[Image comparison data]

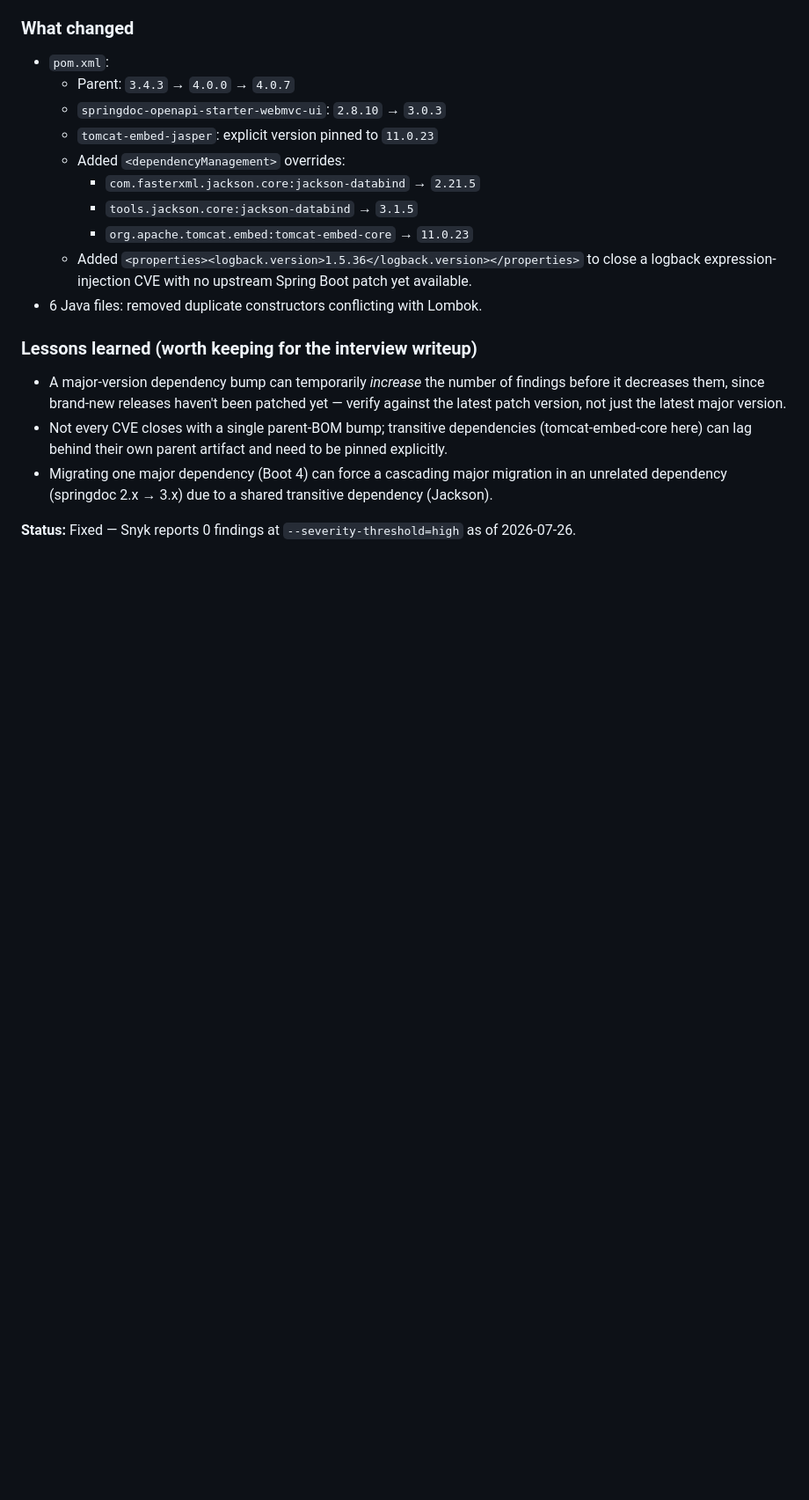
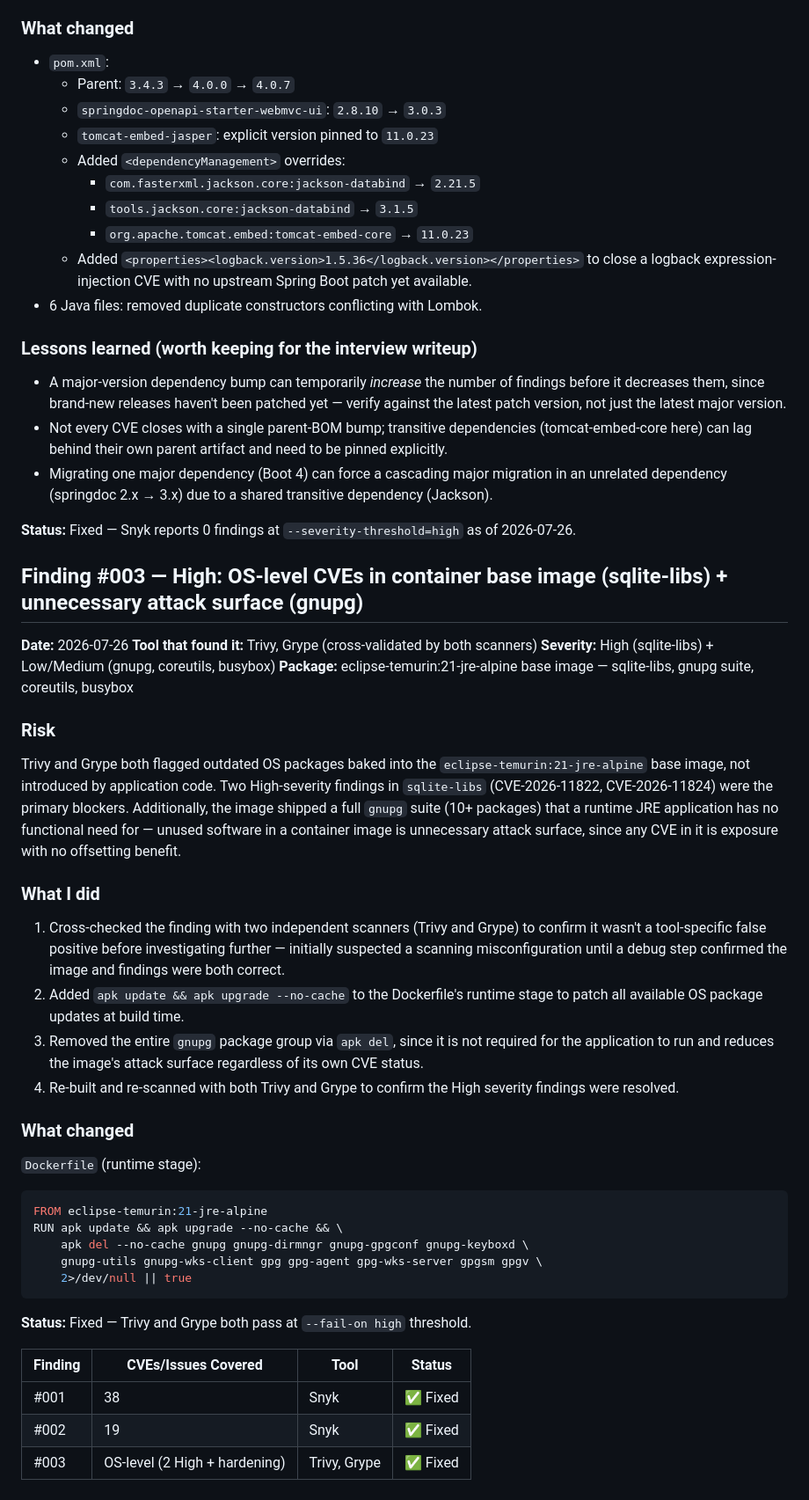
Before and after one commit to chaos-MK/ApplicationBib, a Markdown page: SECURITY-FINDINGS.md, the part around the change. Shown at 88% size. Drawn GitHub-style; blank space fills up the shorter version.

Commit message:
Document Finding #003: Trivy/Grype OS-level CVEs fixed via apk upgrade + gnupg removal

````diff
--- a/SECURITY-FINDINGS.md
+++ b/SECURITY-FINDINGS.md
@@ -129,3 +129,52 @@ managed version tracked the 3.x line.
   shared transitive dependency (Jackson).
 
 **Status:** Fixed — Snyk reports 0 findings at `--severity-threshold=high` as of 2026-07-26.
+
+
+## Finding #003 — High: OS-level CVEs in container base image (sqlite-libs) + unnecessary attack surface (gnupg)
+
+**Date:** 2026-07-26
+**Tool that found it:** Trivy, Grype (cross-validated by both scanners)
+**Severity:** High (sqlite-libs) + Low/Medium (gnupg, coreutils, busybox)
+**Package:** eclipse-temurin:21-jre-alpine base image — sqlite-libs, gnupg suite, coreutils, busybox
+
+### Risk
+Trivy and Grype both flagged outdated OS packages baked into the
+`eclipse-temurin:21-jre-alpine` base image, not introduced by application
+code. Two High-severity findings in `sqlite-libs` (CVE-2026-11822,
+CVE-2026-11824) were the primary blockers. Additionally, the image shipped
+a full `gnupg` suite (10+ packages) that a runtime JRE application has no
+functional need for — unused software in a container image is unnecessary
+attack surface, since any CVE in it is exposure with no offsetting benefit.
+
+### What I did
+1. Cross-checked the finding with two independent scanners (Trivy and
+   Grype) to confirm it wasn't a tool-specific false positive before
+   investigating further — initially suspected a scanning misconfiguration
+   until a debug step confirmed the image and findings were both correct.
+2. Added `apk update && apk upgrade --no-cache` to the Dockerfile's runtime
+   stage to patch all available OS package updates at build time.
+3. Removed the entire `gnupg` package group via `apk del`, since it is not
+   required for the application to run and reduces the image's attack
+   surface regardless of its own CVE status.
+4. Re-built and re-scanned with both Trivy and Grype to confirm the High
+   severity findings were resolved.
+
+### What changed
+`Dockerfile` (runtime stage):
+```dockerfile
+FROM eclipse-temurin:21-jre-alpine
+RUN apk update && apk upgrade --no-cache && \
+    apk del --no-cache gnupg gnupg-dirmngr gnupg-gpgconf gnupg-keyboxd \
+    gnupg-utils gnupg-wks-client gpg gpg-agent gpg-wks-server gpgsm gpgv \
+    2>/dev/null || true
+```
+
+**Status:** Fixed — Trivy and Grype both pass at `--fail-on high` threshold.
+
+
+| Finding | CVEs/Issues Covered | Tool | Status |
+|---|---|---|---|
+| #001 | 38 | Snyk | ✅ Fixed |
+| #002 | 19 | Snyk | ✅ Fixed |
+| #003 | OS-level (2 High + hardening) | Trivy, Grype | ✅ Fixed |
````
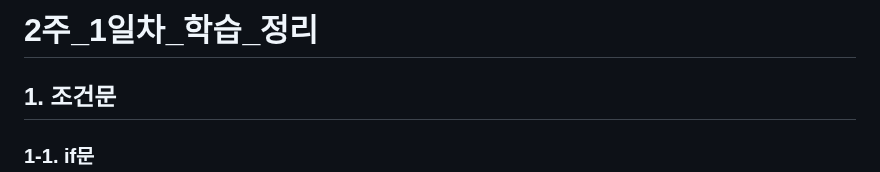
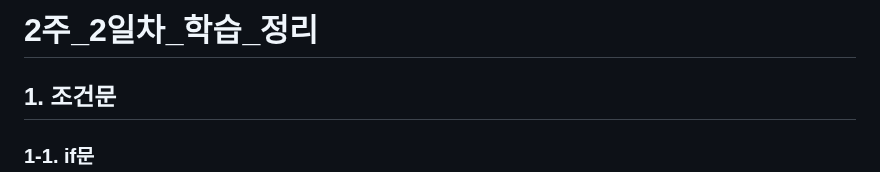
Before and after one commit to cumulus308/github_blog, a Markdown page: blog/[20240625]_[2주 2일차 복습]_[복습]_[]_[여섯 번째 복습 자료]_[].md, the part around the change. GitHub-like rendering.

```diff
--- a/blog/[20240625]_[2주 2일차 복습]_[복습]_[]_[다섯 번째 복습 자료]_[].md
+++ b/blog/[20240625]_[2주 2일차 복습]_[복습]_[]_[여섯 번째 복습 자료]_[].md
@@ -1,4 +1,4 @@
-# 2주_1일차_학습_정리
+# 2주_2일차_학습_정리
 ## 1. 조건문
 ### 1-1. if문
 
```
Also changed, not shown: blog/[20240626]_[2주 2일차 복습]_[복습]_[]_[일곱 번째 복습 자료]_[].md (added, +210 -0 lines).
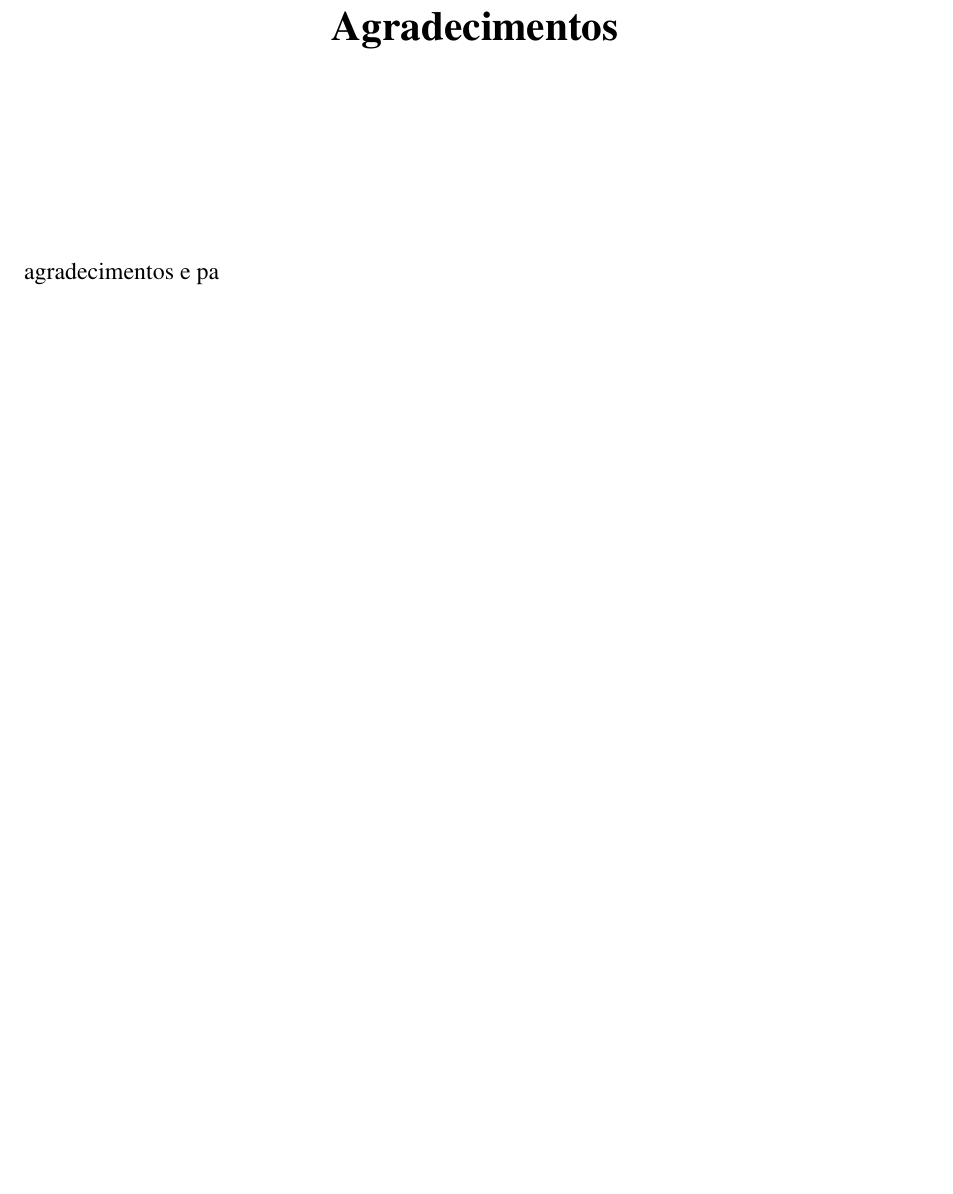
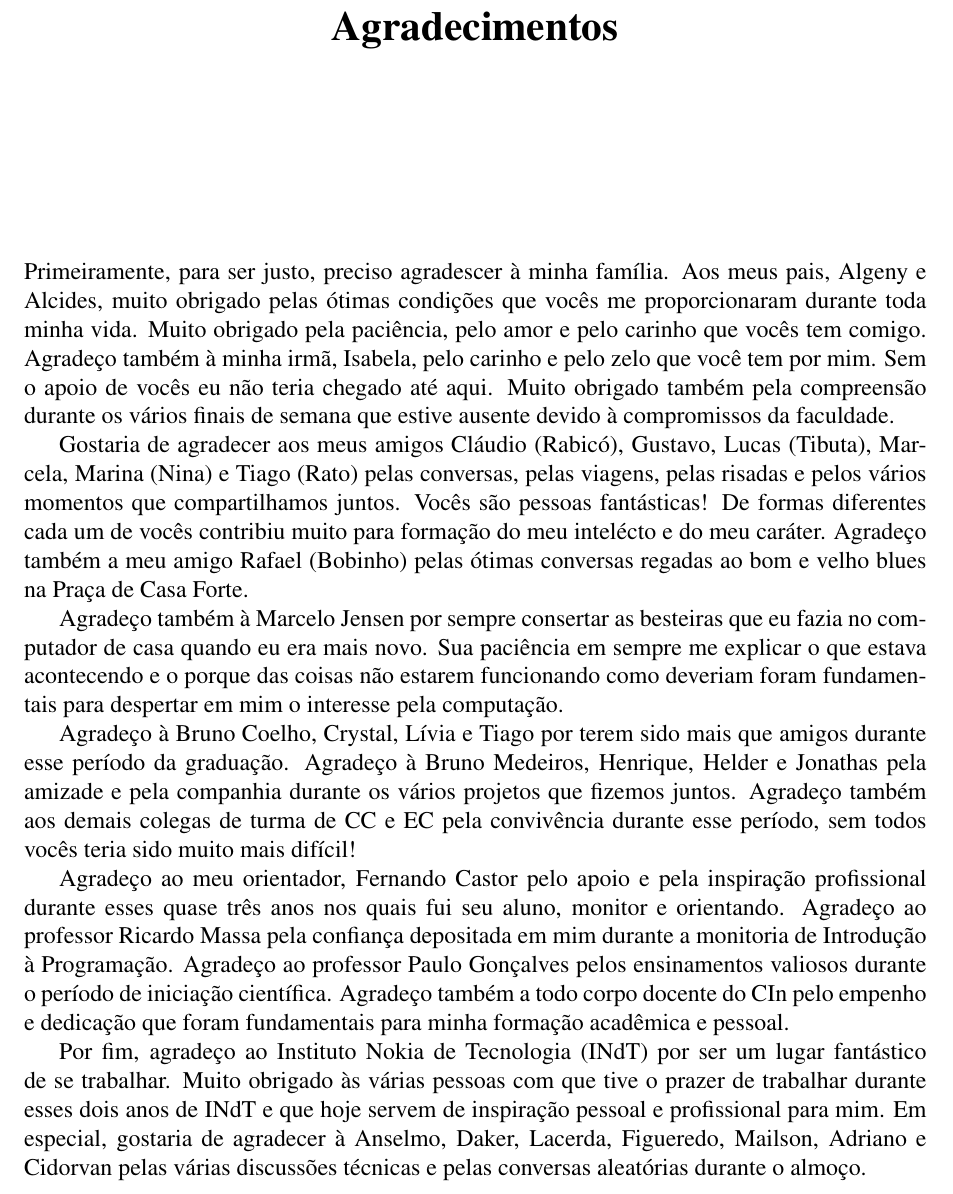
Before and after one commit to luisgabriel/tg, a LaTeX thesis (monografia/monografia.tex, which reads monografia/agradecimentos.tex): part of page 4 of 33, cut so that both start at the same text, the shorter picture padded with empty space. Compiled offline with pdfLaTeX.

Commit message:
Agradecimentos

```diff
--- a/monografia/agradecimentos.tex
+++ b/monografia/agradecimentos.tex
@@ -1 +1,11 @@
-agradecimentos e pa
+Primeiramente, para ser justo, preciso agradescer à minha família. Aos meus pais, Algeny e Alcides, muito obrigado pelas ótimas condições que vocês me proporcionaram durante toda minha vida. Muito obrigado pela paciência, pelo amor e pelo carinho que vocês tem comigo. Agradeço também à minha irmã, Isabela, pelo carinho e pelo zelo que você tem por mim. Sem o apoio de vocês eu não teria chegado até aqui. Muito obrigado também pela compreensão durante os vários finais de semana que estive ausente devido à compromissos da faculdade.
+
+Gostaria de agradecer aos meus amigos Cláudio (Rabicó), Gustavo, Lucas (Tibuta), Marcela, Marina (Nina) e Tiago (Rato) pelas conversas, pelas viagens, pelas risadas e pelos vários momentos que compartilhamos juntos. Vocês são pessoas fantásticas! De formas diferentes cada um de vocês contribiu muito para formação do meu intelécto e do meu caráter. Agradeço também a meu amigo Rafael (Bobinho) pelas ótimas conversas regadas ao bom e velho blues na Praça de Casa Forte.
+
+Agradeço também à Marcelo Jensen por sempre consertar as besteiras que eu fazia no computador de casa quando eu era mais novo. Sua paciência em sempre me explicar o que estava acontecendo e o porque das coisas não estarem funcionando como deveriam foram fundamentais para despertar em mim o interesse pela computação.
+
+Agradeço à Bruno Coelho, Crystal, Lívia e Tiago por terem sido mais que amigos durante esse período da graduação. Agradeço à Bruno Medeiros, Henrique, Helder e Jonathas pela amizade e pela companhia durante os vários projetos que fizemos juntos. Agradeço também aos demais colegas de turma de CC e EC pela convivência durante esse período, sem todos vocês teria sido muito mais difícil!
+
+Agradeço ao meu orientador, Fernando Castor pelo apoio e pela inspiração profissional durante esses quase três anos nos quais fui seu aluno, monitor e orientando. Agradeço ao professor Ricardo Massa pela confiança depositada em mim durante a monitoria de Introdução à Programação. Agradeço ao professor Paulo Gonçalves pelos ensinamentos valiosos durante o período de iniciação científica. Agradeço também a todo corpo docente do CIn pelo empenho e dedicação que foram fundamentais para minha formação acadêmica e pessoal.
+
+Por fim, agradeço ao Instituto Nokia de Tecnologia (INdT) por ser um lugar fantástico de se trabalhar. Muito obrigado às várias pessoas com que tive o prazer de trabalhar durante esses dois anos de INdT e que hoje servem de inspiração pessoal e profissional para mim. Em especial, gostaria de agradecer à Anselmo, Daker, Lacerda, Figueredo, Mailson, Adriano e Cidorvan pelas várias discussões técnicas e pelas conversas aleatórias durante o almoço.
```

Instructions to follow: Could you set down the data exactly as given, minus its pictures?

Solved exercise:
Before and after one commit to chaos-MK/ApplicationBib, a Markdown page: SECURITY-FINDINGS.md, the part around the change. Shown at 88% size. Drawn GitHub-style; blank space fills up the shorter version.

Commit message:
Document Finding #003: Trivy/Grype OS-level CVEs fixed via apk upgrade + gnupg removal

````diff
--- a/SECURITY-FINDINGS.md
+++ b/SECURITY-FINDINGS.md
@@ -129,3 +129,52 @@ managed version tracked the 3.x line.
   shared transitive dependency (Jackson).
 
 **Status:** Fixed — Snyk reports 0 findings at `--severity-threshold=high` as of 2026-07-26.
+
+
+## Finding #003 — High: OS-level CVEs in container base image (sqlite-libs) + unnecessary attack surface (gnupg)
+
+**Date:** 2026-07-26
+**Tool that found it:** Trivy, Grype (cross-validated by both scanners)
+**Severity:** High (sqlite-libs) + Low/Medium (gnupg, coreutils, busybox)
+**Package:** eclipse-temurin:21-jre-alpine base image — sqlite-libs, gnupg suite, coreutils, busybox
+
+### Risk
+Trivy and Grype both flagged outdated OS packages baked into the
+`eclipse-temurin:21-jre-alpine` base image, not introduced by application
+code. Two High-severity findings in `sqlite-libs` (CVE-2026-11822,
+CVE-2026-11824) were the primary blockers. Additionally, the image shipped
+a full `gnupg` suite (10+ packages) that a runtime JRE application has no
+functional need for — unused software in a container image is unnecessary
+attack surface, since any CVE in it is exposure with no offsetting benefit.
+
+### What I did
+1. Cross-checked the finding with two independent scanners (Trivy and
+   Grype) to confirm it wasn't a tool-specific false positive before
+   investigating further — initially suspected a scanning misconfiguration
+   until a debug step confirmed the image and findings were both correct.
+2. Added `apk update && apk upgrade --no-cache` to the Dockerfile's runtime
+   stage to patch all available OS package updates at build time.
+3. Removed the entire `gnupg` package group via `apk del`, since it is not
+   required for the application to run and reduces the image's attack
+   surface regardless of its own CVE status.
+4. Re-built and re-scanned with both Trivy and Grype to confirm the High
+   severity findings were resolved.
+
+### What changed
+`Dockerfile` (runtime stage):
+```dockerfile
+FROM eclipse-temurin:21-jre-alpine
+RUN apk update && apk upgrade --no-cache && \
+    apk del --no-cache gnupg gnupg-dirmngr gnupg-gpgconf gnupg-keyboxd \
+    gnupg-utils gnupg-wks-client gpg gpg-agent gpg-wks-server gpgsm gpgv \
+    2>/dev/null || true
+```
+
+**Status:** Fixed — Trivy and Grype both pass at `--fail-on high` threshold.
+
+
+| Finding | CVEs/Issues Covered | Tool | Status |
+|---|---|---|---|
+| #001 | 38 | Snyk | ✅ Fixed |
+| #002 | 19 | Snyk | ✅ Fixed |
+| #003 | OS-level (2 High + hardening) | Trivy, Grype | ✅ Fixed |
````
Before and after one commit to cumulus308/github_blog, a Markdown page: blog/[20240625]_[2주 2일차 복습]_[복습]_[]_[여섯 번째 복습 자료]_[].md, the part around the change. GitHub-like rendering.

```diff
--- a/blog/[20240625]_[2주 2일차 복습]_[복습]_[]_[다섯 번째 복습 자료]_[].md
+++ b/blog/[20240625]_[2주 2일차 복습]_[복습]_[]_[여섯 번째 복습 자료]_[].md
@@ -1,4 +1,4 @@
-# 2주_1일차_학습_정리
+# 2주_2일차_학습_정리
 ## 1. 조건문
 ### 1-1. if문
 
```
Also changed, not shown: blog/[20240626]_[2주 2일차 복습]_[복습]_[]_[일곱 번째 복습 자료]_[].md (added, +210 -0 lines).
Before and after one commit to luisgabriel/tg, a LaTeX thesis (monografia/monografia.tex, which reads monografia/agradecimentos.tex): part of page 4 of 33, cut so that both start at the same text, the shorter picture padded with empty space. Compiled offline with pdfLaTeX.

Commit message:
Agradecimentos

```diff
--- a/monografia/agradecimentos.tex
+++ b/monografia/agradecimentos.tex
@@ -1 +1,11 @@
-agradecimentos e pa
+Primeiramente, para ser justo, preciso agradescer à minha família. Aos meus pais, Algeny e Alcides, muito obrigado pelas ótimas condições que vocês me proporcionaram durante toda minha vida. Muito obrigado pela paciência, pelo amor e pelo carinho que vocês tem comigo. Agradeço também à minha irmã, Isabela, pelo carinho e pelo zelo que você tem por mim. Sem o apoio de vocês eu não teria chegado até aqui. Muito obrigado também pela compreensão durante os vários finais de semana que estive ausente devido à compromissos da faculdade.
+
+Gostaria de agradecer aos meus amigos Cláudio (Rabicó), Gustavo, Lucas (Tibuta), Marcela, Marina (Nina) e Tiago (Rato) pelas conversas, pelas viagens, pelas risadas e pelos vários momentos que compartilhamos juntos. Vocês são pessoas fantásticas! De formas diferentes cada um de vocês contribiu muito para formação do meu intelécto e do meu caráter. Agradeço também a meu amigo Rafael (Bobinho) pelas ótimas conversas regadas ao bom e velho blues na Praça de Casa Forte.
+
+Agradeço também à Marcelo Jensen por sempre consertar as besteiras que eu fazia no computador de casa quando eu era mais novo. Sua paciência em sempre me explicar o que estava acontecendo e o porque das coisas não estarem funcionando como deveriam foram fundamentais para despertar em mim o interesse pela computação.
+
+Agradeço à Bruno Coelho, Crystal, Lívia e Tiago por terem sido mais que amigos durante esse período da graduação. Agradeço à Bruno Medeiros, Henrique, Helder e Jonathas pela amizade e pela companhia durante os vários projetos que fizemos juntos. Agradeço também aos demais colegas de turma de CC e EC pela convivência durante esse período, sem todos vocês teria sido muito mais difícil!
+
+Agradeço ao meu orientador, Fernando Castor pelo apoio e pela inspiração profissional durante esses quase três anos nos quais fui seu aluno, monitor e orientando. Agradeço ao professor Ricardo Massa pela confiança depositada em mim durante a monitoria de Introdução à Programação. Agradeço ao professor Paulo Gonçalves pelos ensinamentos valiosos durante o período de iniciação científica. Agradeço também a todo corpo docente do CIn pelo empenho e dedicação que foram fundamentais para minha formação acadêmica e pessoal.
+
+Por fim, agradeço ao Instituto Nokia de Tecnologia (INdT) por ser um lugar fantástico de se trabalhar. Muito obrigado às várias pessoas com que tive o prazer de trabalhar durante esses dois anos de INdT e que hoje servem de inspiração pessoal e profissional para mim. Em especial, gostaria de agradecer à Anselmo, Daker, Lacerda, Figueredo, Mailson, Adriano e Cidorvan pelas várias discussões técnicas e pelas conversas aleatórias durante o almoço.
```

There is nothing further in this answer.